Examine each line of the data, and copy the ones containing "brkfst".

━━━━━━━━━━

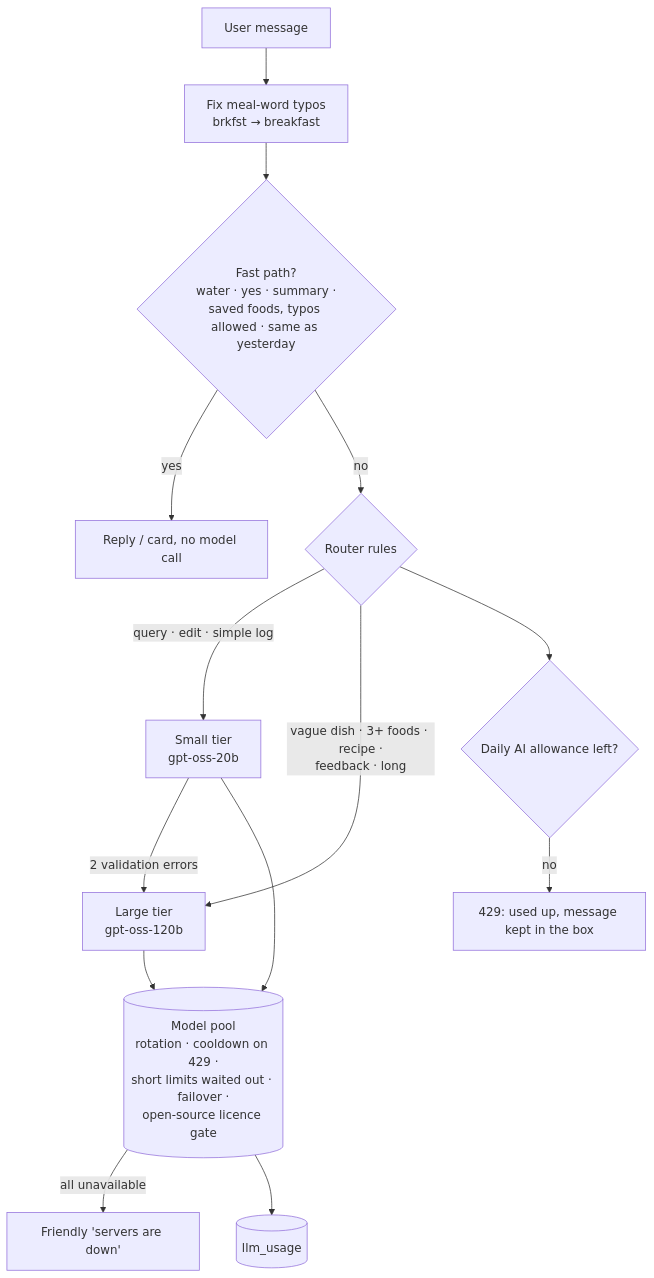
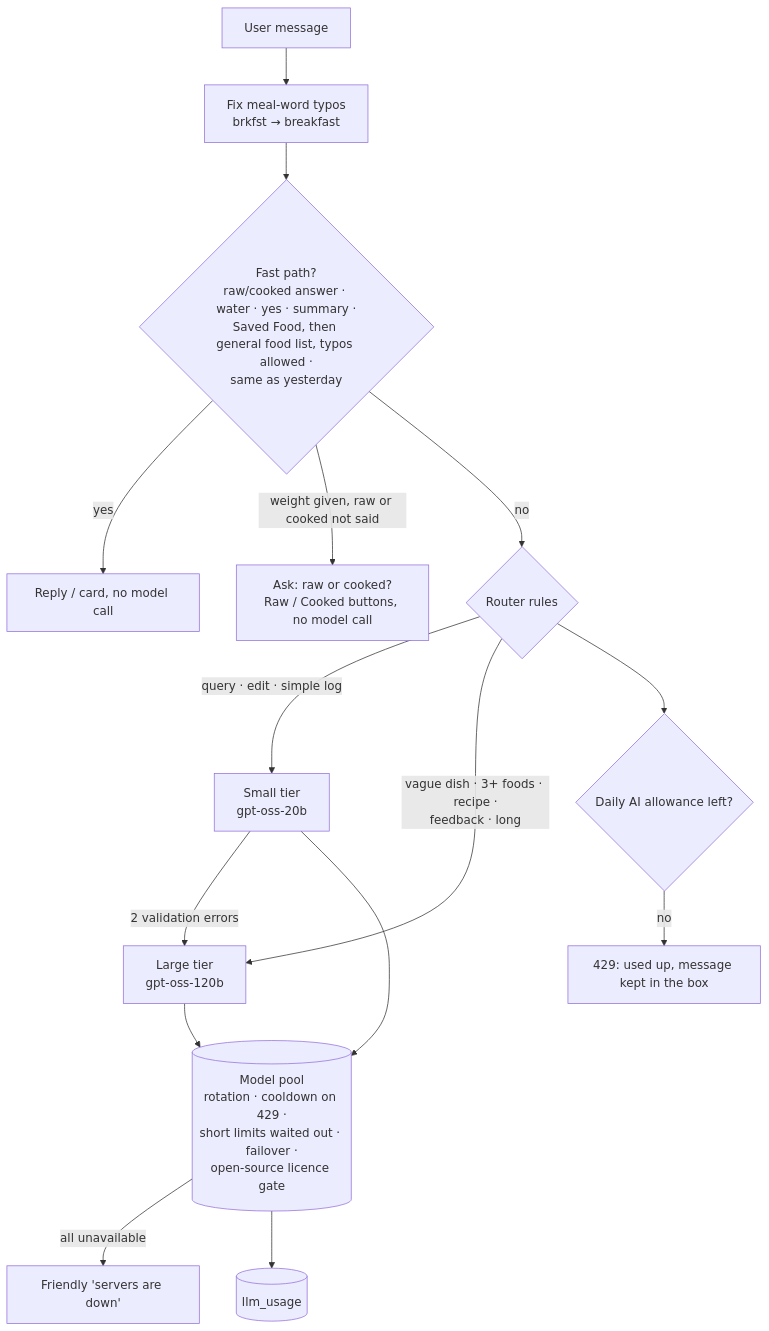
One commit to NeoAnushka21/tracker_poc changed the fifth of 9 diagrams in docs/hld.md. Above: the diagram before and after it, drawn with Mermaid. The commit also changed other lines of this file and 28 other files, not shown here.

First line of the commit message:
General food list: ~300 common foods without the AI; raw/cooked asked, never assumed

````diff
--- a/docs/hld.md
+++ b/docs/hld.md
@@ -121,14 +121,15 @@
 ```mermaid
 flowchart TD
-    M[User message] --> T[Fix meal-word typos<br/>brkfst → breakfast] --> F{Fast path?<br/>water · yes · summary ·<br/>saved foods, typos allowed · same as yesterday}
+    M[User message] --> T[Fix meal-word typos<br/>brkfst → breakfast] --> F{Fast path?<br/>raw/cooked answer · water · yes · summary ·<br/>Saved Food, then general food list, typos allowed ·<br/>same as yesterday}
     F -->|yes| C[Reply / card, no model call]
+    F -->|weight given, raw or cooked not said| Q[Ask: raw or cooked?<br/>Raw / Cooked buttons, no model call]
     F -->|no| R{Router rules}
     R -->|query · edit · simple log| S[Small tier<br/>gpt-oss-20b]
     R -->|vague dish · 3+ foods · recipe ·<br/>feedback · long| L[Large tier<br/>gpt-oss-120b]
     S -->|2 validation errors| L
     R --> AL{Daily AI allowance left?}
     AL -->|no| X[429: used up, message kept in the box]
     S & L --> P[(Model pool<br/>rotation · cooldown on 429 ·<br/>short limits waited out · failover ·<br/>open-source licence gate)]
     P -->|all unavailable| E[Friendly 'servers are down']
     P --> U[(llm_usage)]
 ```
````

━━━━━━━━━━

Solution for this task
-    M[User message] --> T[Fix meal-word typos<br/>brkfst → breakfast] --> F{Fast path?<br/>water · yes · summary ·<br/>saved foods, typos allowed · same as yesterday}
+    M[User message] --> T[Fix meal-word typos<br/>brkfst → breakfast] --> F{Fast path?<br/>raw/cooked answer · water · yes · summary ·<br/>Saved Food, then general food list, typos allowed ·<br/>same as yesterday}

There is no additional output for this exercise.